*EXERCISE INSTRUCTIONS*.
Below are records that must be duplicated exactly.
================================
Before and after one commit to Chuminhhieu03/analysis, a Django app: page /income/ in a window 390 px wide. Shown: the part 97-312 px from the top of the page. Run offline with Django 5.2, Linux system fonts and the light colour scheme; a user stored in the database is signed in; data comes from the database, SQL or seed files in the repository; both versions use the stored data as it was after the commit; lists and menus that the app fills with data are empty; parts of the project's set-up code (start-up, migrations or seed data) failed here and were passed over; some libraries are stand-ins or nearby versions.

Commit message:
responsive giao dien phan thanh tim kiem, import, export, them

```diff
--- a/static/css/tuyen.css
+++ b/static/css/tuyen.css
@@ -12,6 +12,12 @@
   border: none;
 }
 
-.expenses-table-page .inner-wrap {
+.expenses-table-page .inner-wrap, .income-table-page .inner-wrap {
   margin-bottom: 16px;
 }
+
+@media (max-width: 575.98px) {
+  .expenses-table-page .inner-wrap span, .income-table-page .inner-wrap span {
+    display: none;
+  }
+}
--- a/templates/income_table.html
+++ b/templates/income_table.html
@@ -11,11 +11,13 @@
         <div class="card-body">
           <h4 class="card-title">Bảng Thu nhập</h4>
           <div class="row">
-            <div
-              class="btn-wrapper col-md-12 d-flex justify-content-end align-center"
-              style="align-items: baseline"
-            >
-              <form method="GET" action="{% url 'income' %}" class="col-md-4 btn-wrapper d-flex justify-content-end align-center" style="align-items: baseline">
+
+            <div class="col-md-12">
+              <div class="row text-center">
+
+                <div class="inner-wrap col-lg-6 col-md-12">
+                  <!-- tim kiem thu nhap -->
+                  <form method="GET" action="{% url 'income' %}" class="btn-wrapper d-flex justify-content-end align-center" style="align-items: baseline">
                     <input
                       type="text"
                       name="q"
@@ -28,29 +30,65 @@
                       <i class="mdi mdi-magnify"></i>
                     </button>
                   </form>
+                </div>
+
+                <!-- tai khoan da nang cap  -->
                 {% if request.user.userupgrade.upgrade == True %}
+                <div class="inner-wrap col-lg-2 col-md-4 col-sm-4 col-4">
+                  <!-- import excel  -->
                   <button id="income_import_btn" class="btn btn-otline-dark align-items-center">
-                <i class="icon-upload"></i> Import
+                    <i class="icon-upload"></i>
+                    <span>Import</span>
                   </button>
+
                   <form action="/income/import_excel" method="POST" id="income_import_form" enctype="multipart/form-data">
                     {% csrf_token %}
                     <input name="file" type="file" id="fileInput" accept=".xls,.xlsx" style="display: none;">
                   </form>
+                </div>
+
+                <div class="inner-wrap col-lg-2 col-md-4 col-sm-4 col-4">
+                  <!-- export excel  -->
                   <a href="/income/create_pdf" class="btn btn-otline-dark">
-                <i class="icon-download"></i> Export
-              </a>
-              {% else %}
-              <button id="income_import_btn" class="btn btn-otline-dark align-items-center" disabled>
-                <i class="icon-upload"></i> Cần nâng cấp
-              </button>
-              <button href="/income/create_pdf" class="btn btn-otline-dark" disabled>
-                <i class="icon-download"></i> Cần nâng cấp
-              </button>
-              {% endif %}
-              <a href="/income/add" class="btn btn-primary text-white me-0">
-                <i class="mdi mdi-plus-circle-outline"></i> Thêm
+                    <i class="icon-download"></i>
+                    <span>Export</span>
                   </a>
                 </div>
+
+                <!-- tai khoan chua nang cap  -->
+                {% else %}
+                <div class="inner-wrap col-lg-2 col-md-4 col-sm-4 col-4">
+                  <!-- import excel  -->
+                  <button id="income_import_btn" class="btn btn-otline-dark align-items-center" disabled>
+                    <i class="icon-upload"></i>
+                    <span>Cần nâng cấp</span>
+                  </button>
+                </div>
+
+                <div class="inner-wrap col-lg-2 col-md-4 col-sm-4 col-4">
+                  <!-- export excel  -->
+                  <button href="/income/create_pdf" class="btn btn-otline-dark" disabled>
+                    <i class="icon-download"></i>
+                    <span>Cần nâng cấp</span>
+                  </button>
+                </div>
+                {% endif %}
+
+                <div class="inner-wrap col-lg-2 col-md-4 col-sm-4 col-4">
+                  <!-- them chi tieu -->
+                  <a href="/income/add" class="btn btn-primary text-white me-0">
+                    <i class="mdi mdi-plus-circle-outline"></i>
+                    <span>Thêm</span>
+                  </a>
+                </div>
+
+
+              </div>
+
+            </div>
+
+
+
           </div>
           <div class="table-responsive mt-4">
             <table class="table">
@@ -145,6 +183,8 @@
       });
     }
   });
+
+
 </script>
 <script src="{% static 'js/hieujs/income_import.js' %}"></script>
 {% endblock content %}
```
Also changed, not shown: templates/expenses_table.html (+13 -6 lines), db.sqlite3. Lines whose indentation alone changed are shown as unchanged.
================================
*RESULT*.
Before and after one commit to Chuminhhieu03/analysis, a Django app: page /income/ in a window 390 px wide. Shown: the part 97-312 px from the top of the page. Run offline with Django 5.2, Linux system fonts and the light colour scheme; a user stored in the database is signed in; data comes from the database, SQL or seed files in the repository; both versions use the stored data as it was after the commit; lists and menus that the app fills with data are empty; parts of the project's set-up code (start-up, migrations or seed data) failed here and were passed over; some libraries are stand-ins or nearby versions.

Commit message:
responsive giao dien phan thanh tim kiem, import, export, them

```diff
--- a/static/css/tuyen.css
+++ b/static/css/tuyen.css
@@ -12,6 +12,12 @@
   border: none;
 }
 
-.expenses-table-page .inner-wrap {
+.expenses-table-page .inner-wrap, .income-table-page .inner-wrap {
   margin-bottom: 16px;
 }
+
+@media (max-width: 575.98px) {
+  .expenses-table-page .inner-wrap span, .income-table-page .inner-wrap span {
+    display: none;
+  }
+}
--- a/templates/income_table.html
+++ b/templates/income_table.html
@@ -11,11 +11,13 @@
         <div class="card-body">
           <h4 class="card-title">Bảng Thu nhập</h4>
           <div class="row">
-            <div
-              class="btn-wrapper col-md-12 d-flex justify-content-end align-center"
-              style="align-items: baseline"
-            >
-              <form method="GET" action="{% url 'income' %}" class="col-md-4 btn-wrapper d-flex justify-content-end align-center" style="align-items: baseline">
+
+            <div class="col-md-12">
+              <div class="row text-center">
+
+                <div class="inner-wrap col-lg-6 col-md-12">
+                  <!-- tim kiem thu nhap -->
+                  <form method="GET" action="{% url 'income' %}" class="btn-wrapper d-flex justify-content-end align-center" style="align-items: baseline">
                     <input
                       type="text"
                       name="q"
@@ -28,29 +30,65 @@
                       <i class="mdi mdi-magnify"></i>
                     </button>
                   </form>
+                </div>
+
+                <!-- tai khoan da nang cap  -->
                 {% if request.user.userupgrade.upgrade == True %}
+                <div class="inner-wrap col-lg-2 col-md-4 col-sm-4 col-4">
+                  <!-- import excel  -->
                   <button id="income_import_btn" class="btn btn-otline-dark align-items-center">
-                <i class="icon-upload"></i> Import
+                    <i class="icon-upload"></i>
+                    <span>Import</span>
                   </button>
+
                   <form action="/income/import_excel" method="POST" id="income_import_form" enctype="multipart/form-data">
                     {% csrf_token %}
                     <input name="file" type="file" id="fileInput" accept=".xls,.xlsx" style="display: none;">
                   </form>
+                </div>
+
+                <div class="inner-wrap col-lg-2 col-md-4 col-sm-4 col-4">
+                  <!-- export excel  -->
                   <a href="/income/create_pdf" class="btn btn-otline-dark">
-                <i class="icon-download"></i> Export
-              </a>
-              {% else %}
-              <button id="income_import_btn" class="btn btn-otline-dark align-items-center" disabled>
-                <i class="icon-upload"></i> Cần nâng cấp
-              </button>
-              <button href="/income/create_pdf" class="btn btn-otline-dark" disabled>
-                <i class="icon-download"></i> Cần nâng cấp
-              </button>
-              {% endif %}
-              <a href="/income/add" class="btn btn-primary text-white me-0">
-                <i class="mdi mdi-plus-circle-outline"></i> Thêm
+                    <i class="icon-download"></i>
+                    <span>Export</span>
                   </a>
                 </div>
+
+                <!-- tai khoan chua nang cap  -->
+                {% else %}
+                <div class="inner-wrap col-lg-2 col-md-4 col-sm-4 col-4">
+                  <!-- import excel  -->
+                  <button id="income_import_btn" class="btn btn-otline-dark align-items-center" disabled>
+                    <i class="icon-upload"></i>
+                    <span>Cần nâng cấp</span>
+                  </button>
+                </div>
+
+                <div class="inner-wrap col-lg-2 col-md-4 col-sm-4 col-4">
+                  <!-- export excel  -->
+                  <button href="/income/create_pdf" class="btn btn-otline-dark" disabled>
+                    <i class="icon-download"></i>
+                    <span>Cần nâng cấp</span>
+                  </button>
+                </div>
+                {% endif %}
+
+                <div class="inner-wrap col-lg-2 col-md-4 col-sm-4 col-4">
+                  <!-- them chi tieu -->
+                  <a href="/income/add" class="btn btn-primary text-white me-0">
+                    <i class="mdi mdi-plus-circle-outline"></i>
+                    <span>Thêm</span>
+                  </a>
+                </div>
+
+
+              </div>
+
+            </div>
+
+
+
           </div>
           <div class="table-responsive mt-4">
             <table class="table">
@@ -145,6 +183,8 @@
       });
     }
   });
+
+
 </script>
 <script src="{% static 'js/hieujs/income_import.js' %}"></script>
 {% endblock content %}
```
Also changed, not shown: templates/expenses_table.html (+13 -6 lines), db.sqlite3. Lines whose indentation alone changed are shown as unchanged.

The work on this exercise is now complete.